Day 49 ~ 17,300 Miles, AucklandFebruary 23 in New Zealand ⋅ ☀️ 70 °F
Day 49 ~17,300 Miles
It has been a jam packed two days in Auckland and I enjoyed every moment. I’m sitting in my cabin tonight watching this part on New Zealand float away and know that I will miss this place.
After arriving yesterday we set out on an aimless stroll through the Central District which is directly across the street of our Auckland home, Princes Wharf. There is a great deal of construction in many areas of the city due to hosting the sailing world in defense of the America’s Cup in 2021 and the wafer-front area is by far the biggest recipient of the improvements. Auckland is a vibrant, beautiful, walkable, and energetic place.
Last night we were guests to a World Cruise Event celebrating the Lord of the Rings series held at the War Memorial Museum. It was also an opportunity to say a temporary goodbye to our Captain. Captain Aivo has been wonderful and I look forward to his return from his vacation when he takes the helm again in Barcelona to guide us home.
Today we spent a lovely day touring the North Shore and Devonport. The North Shore is high tech companies, modern condos, restaurants with amazing outdoor seating options, and marinas including one for the mega yachts.
Devonport is on the opposite side of the bay and equally opposite in almost everything else. It’s a typical charming seaside village complete with all of the coffeeshops, restaurants, and local shops one could want. It’s also a much slower pace and is family and dog friendly. We used the ferry to transport us back to the wharf area.
Just as Auckland is fading on the horizon I too am fading fast and am ready to call it a night. I hope I dream of beautiful Auckland but before the sunlight fades away I want to share the sculpture shown in the video. It is so graceful as it moves in the ocean breeze and I am in total agreement with the Artists statement:

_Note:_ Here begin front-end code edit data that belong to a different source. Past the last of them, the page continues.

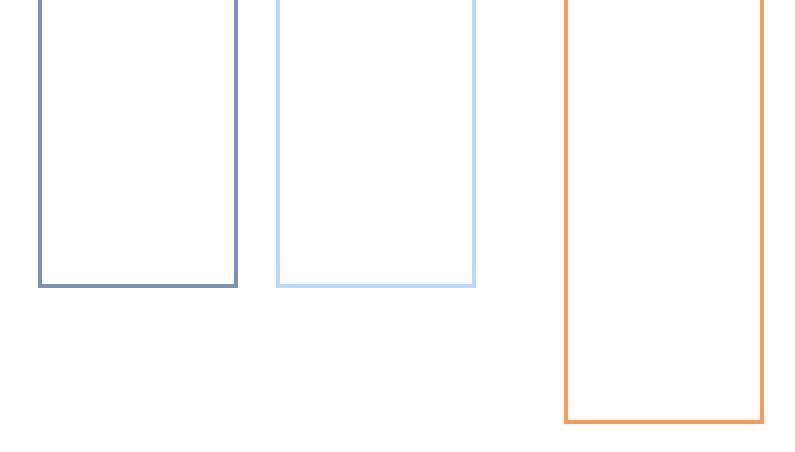
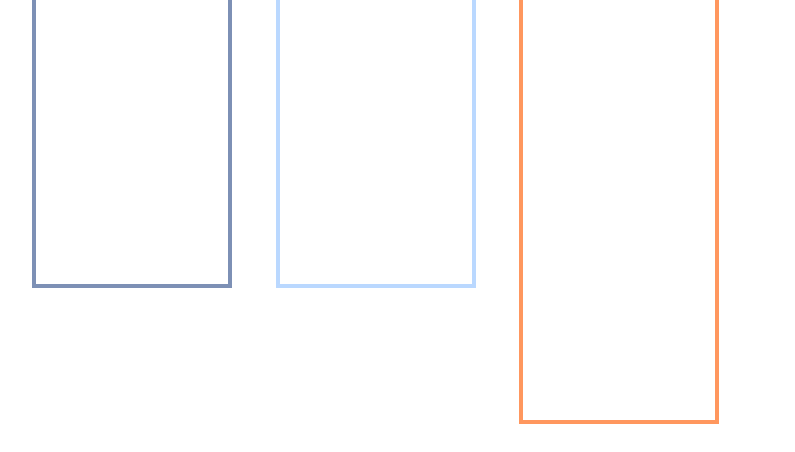
Before and after one commit to donnabauerc/Lemur, a website: page src/index.html in a window 1280 px wide. Shown: the part 348-800 px from the top of the page, without its empty margins (262-1057 px from the left). Drawn offline with nearby package versions, Linux system fonts and the light colour scheme.

Commit message:
opimize website for firefox

```diff
--- a/src/style.css
+++ b/src/style.css
@@ -16,7 +16,7 @@ body{
 }
 .container{
     padding-top: 20px;
-    font-size: 30;
+    font-size: 30px;
     text-align: center;
     position: absolute;
     width: 15%;
@@ -25,7 +25,7 @@ body{
     border: 4px solid;
 }
 #backend{
-    left: 300px;
+    left: 23%;
     top: 30%;
     border-color: #7D90B5;
 }
@@ -35,7 +35,7 @@ body{
     border-color: #BAD8FF;
 }
 #frontend{
-    left: 64.5%;
+    left: 61%;
     top: 8%;
     height: 85%;
     border-color: #FF975E;
```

“...showing people things they’ve never seen before and the more extraordinary things we see the richer we become”. -Phil Price 2004Read more